In this paper we discuss an economic model for resource sharing in large-scale distributed systems. The model captures traditional concepts such as consumer satisfaction and provider revenues and enables us to analyze the effect of different pricing strategies upon measures of performance important for the consumers and the providers. We show that given a particular set of model parameters the satisfaction reaches an optimum; this value represents the perfect balance between the utility and the price paid for resources. Our results confirm that brokers play a very important role and can influence positively the market. We also show that consumer satisfaction does not track the consumer utility, these two important performance measures for consumers behave differently under different pricing strategies. Pricing strategies also affect the revenues obtained by providers, as well as, the ability to satisfy a larger population of users.

BibTeX:

@article{Bai-2008-JPDC,
   author = "X. Bai and L. B{\"o}l{\"o}ni and D. C. Marinescu and H. J. Siegel and R. A. Daley and I-J. Wang",
   title = "Utility and Price Based Resource Allocation Models for Large-Scale Distributed Systems",
   journal = "Journal of Parallel and Distributed Computing",
   year = "2008",

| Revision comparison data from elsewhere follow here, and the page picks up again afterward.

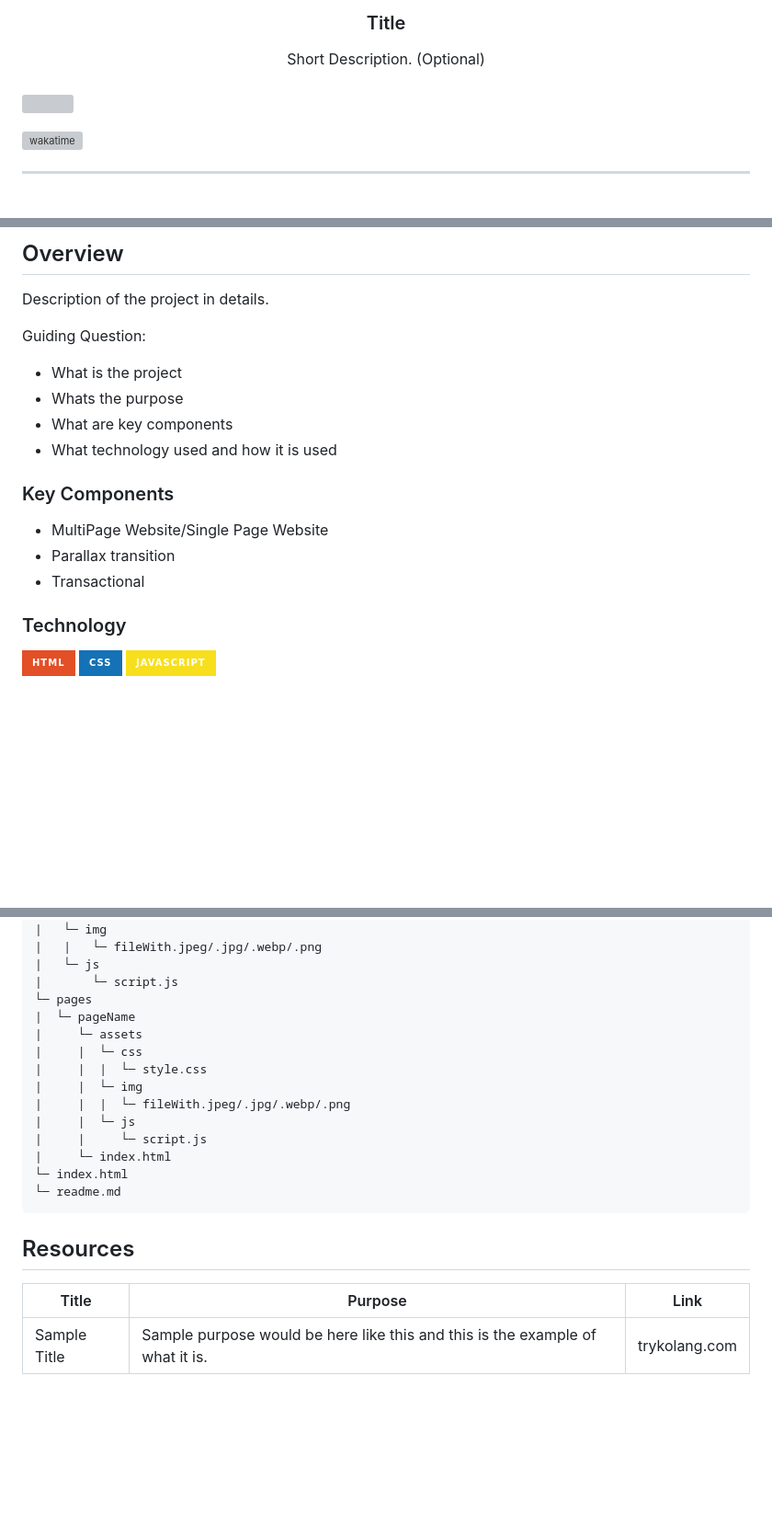
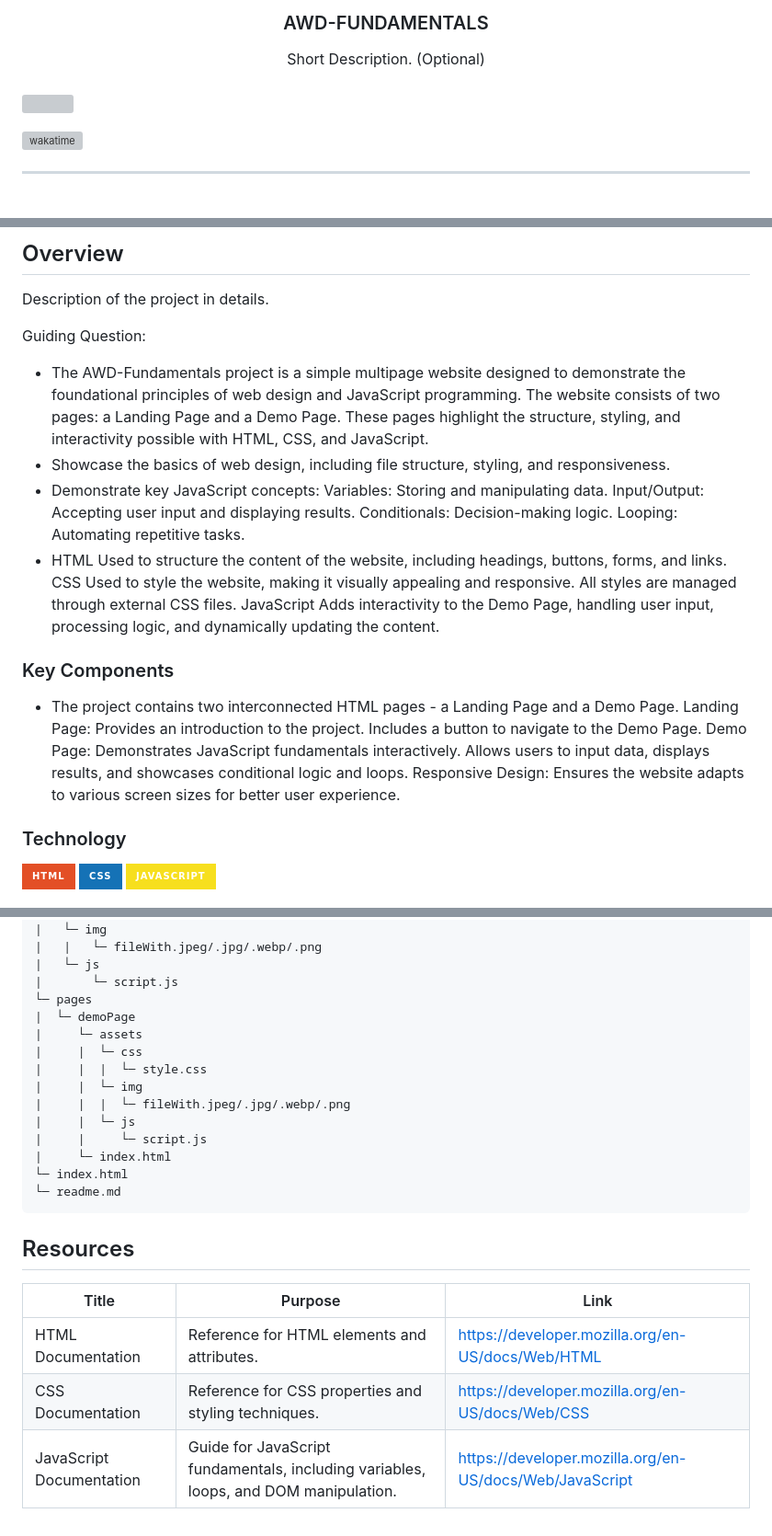
Before and after one commit to CoDuckk/AWD-Fundamentals, a Markdown page: readme.md, 3 parts joined by grey strips. Shown at 92% size. Drawn GitHub-style; badges without logos; blank space fills up the shorter version; grey boxes are pictures that could not be loaded.

Commit message:
docs(README)updated overall

```diff
--- a/readme.md
+++ b/readme.md
@@ -9,7 +9,7 @@
     <img src="./assets/img/nyebe_white.png" alt="Nyebe" width="130" height="100">
   </a>
 <!-- TODO: Change Title to the name of the title of your Project -->
-  <h3 align="center">Title</h3>
+  <h3 align="center">AWD-FUNDAMENTALS</h3>
 </div>
 <!-- TODO: Make a short description -->
 <div align="center">
@@ -62,17 +62,28 @@
 Description of the project in details.
 
 Guiding Question:
-- What is the project
-- Whats the purpose
-- What are key components
-- What technology used and how it is used
+- The AWD-Fundamentals project is a simple multipage website designed to demonstrate the foundational principles of web design and JavaScript programming. The website consists of two pages: a Landing Page and a Demo Page. These pages highlight the structure, styling, and interactivity possible with HTML, CSS, and JavaScript.
+- Showcase the basics of web design, including file structure, styling, and responsiveness.
+- Demonstrate key JavaScript concepts:
+Variables: Storing and manipulating data.
+Input/Output: Accepting user input and displaying results.
+Conditionals: Decision-making logic.
+Looping: Automating repetitive tasks.
+- HTML	Used to structure the content of the website, including headings, buttons, forms, and links.
+CSS	Used to style the website, making it visually appealing and responsive. All styles are managed through external CSS files.
+JavaScript	Adds interactivity to the Demo Page, handling user input, processing logic, and dynamically updating the content.
 
 ### Key Components
 <!-- TODO: List of Key Components -->
 <!-- The following are just sample -->
-- MultiPage Website/Single Page Website
-- Parallax transition
-- Transactional
+- The project contains two interconnected HTML pages - a Landing Page and a Demo Page.
+Landing Page:
+Provides an introduction to the project.
+Includes a button to navigate to the Demo Page.
+Demo Page:
+Demonstrates JavaScript fundamentals interactively.
+Allows users to input data, displays results, and showcases conditional logic and loops.
+Responsive Design: Ensures the website adapts to various screen sizes for better user experience.
 
 ### Technology
 <!-- TODO: List of Technology Used -->
@@ -101,7 +112,7 @@ WD-ProjectName
 |   └─ js
 |       └─ script.js
 └─ pages
-|  └─ pageName
+|  └─ demoPage
 |     └─ assets
 |     |  └─ css
 |     |  |  └─ style.css
@@ -119,4 +130,6 @@ WD-ProjectName
 <!-- TODO: Add References -->
 | Title | Purpose | Link |
 |-|-|-|
-| Sample Title | Sample purpose would be here like this and this is the example of what it is. | trykolang.com |
+| HTML Documentation | Reference for HTML elements and attributes. | https://developer.mozilla.org/en-US/docs/Web/HTML |
+| CSS Documentation | Reference for CSS properties and styling techniques. | https://developer.mozilla.org/en-US/docs/Web/CSS |
+| JavaScript Documentation | Guide for JavaScript fundamentals, including variables, loops, and DOM manipulation. | https://developer.mozilla.org/en-US/docs/Web/JavaScript |
```
Also changed, not shown: other parts of readme.md (+2 -2 lines).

   volume = "68",
   number = "2",
   pages = "182-199",
   abstract = {
      In this paper we discuss an economic model for resource sharing in
      large-scale distributed systems. The model captures traditional
      concepts such as consumer satisfaction and provider revenues and
      enables us to analyze the effect of different pricing strategies
      upon measures of performance important for the consumers and the
      providers. We show that given a particular set of model parameters
      the satisfaction reaches an optimum; this value represents the
      perfect balance between the utility and the price paid for
      resources. Our results confirm that brokers play a very important
      role and can influence positively the market. We also show that
      consumer satisfaction does not track the consumer utility, these
      two important performance measures for consumers behave
      differently under different pricing strategies. Pricing strategies
      also affect the revenues obtained by providers, as well as, the
      ability to satisfy a larger population of users.
   },
}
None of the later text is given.